The problem
Count the lines below that contain "layout". Give only the number.

Records supplied
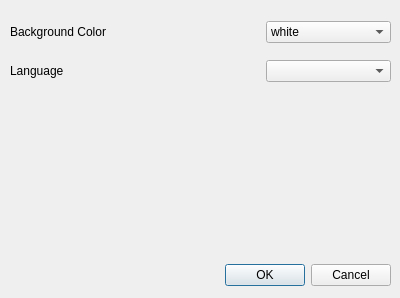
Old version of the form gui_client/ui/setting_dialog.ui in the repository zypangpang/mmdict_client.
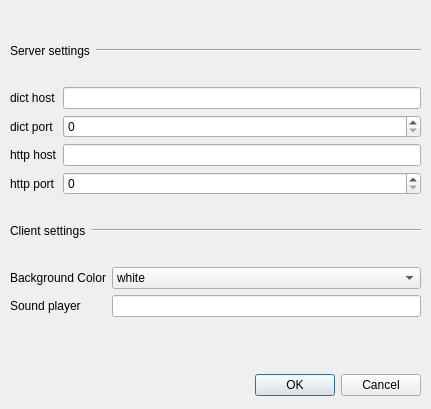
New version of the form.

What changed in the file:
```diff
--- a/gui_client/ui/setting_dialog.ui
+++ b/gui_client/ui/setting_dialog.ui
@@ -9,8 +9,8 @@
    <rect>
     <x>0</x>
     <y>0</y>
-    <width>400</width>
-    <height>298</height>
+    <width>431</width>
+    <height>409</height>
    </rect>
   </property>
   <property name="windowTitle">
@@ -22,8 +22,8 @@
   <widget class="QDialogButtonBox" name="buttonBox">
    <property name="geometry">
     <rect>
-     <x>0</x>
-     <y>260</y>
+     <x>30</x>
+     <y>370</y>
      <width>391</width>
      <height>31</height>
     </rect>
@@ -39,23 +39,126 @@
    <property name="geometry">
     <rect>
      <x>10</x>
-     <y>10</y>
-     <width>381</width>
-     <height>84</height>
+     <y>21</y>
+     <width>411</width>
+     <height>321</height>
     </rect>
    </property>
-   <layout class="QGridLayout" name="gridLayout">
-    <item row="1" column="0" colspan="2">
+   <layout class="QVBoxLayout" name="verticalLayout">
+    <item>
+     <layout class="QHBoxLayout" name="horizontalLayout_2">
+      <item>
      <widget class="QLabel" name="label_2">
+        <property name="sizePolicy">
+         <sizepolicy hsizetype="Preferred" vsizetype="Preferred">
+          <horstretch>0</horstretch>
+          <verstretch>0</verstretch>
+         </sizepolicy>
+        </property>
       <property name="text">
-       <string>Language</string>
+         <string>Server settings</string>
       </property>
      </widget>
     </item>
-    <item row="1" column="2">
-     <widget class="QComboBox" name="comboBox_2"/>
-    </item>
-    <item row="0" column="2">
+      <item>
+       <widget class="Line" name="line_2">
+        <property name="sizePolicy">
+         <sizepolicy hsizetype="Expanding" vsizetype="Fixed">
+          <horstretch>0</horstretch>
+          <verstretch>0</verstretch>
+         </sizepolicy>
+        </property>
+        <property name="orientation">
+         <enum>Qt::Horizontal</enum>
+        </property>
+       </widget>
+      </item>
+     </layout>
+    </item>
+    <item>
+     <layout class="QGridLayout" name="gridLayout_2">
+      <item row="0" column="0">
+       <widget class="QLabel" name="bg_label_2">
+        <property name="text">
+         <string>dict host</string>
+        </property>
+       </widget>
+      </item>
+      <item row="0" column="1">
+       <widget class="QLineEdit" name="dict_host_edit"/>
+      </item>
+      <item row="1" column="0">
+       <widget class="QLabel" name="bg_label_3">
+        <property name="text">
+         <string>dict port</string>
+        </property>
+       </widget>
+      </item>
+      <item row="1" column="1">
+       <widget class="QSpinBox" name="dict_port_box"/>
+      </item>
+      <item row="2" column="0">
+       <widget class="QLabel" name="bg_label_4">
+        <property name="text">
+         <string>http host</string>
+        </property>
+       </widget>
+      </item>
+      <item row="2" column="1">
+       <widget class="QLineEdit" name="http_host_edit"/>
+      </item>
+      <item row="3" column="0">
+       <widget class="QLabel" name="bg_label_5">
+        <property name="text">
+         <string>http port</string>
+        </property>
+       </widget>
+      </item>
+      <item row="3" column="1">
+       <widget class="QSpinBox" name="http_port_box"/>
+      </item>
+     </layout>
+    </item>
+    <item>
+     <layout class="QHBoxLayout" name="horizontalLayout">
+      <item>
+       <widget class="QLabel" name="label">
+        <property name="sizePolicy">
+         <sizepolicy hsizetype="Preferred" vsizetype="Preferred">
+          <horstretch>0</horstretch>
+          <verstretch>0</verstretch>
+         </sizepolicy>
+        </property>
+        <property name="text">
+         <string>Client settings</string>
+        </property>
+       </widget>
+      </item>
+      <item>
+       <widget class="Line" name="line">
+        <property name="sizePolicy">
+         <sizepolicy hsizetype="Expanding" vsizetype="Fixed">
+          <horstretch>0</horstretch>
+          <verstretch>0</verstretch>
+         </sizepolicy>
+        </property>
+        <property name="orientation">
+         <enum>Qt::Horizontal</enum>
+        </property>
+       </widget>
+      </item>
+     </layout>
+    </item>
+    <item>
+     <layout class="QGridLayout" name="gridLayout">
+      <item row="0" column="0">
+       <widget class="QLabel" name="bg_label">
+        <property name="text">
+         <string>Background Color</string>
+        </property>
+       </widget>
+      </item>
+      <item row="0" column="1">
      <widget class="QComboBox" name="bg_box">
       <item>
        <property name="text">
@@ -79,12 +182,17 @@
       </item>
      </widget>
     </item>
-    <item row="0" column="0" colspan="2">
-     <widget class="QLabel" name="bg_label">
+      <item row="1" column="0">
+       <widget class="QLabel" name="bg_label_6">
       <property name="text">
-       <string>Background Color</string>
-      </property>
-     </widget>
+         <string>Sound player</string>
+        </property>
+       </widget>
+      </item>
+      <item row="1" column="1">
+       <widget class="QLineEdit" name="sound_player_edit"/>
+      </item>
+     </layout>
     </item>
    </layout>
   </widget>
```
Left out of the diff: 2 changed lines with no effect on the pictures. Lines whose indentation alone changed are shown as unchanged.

Written solution
11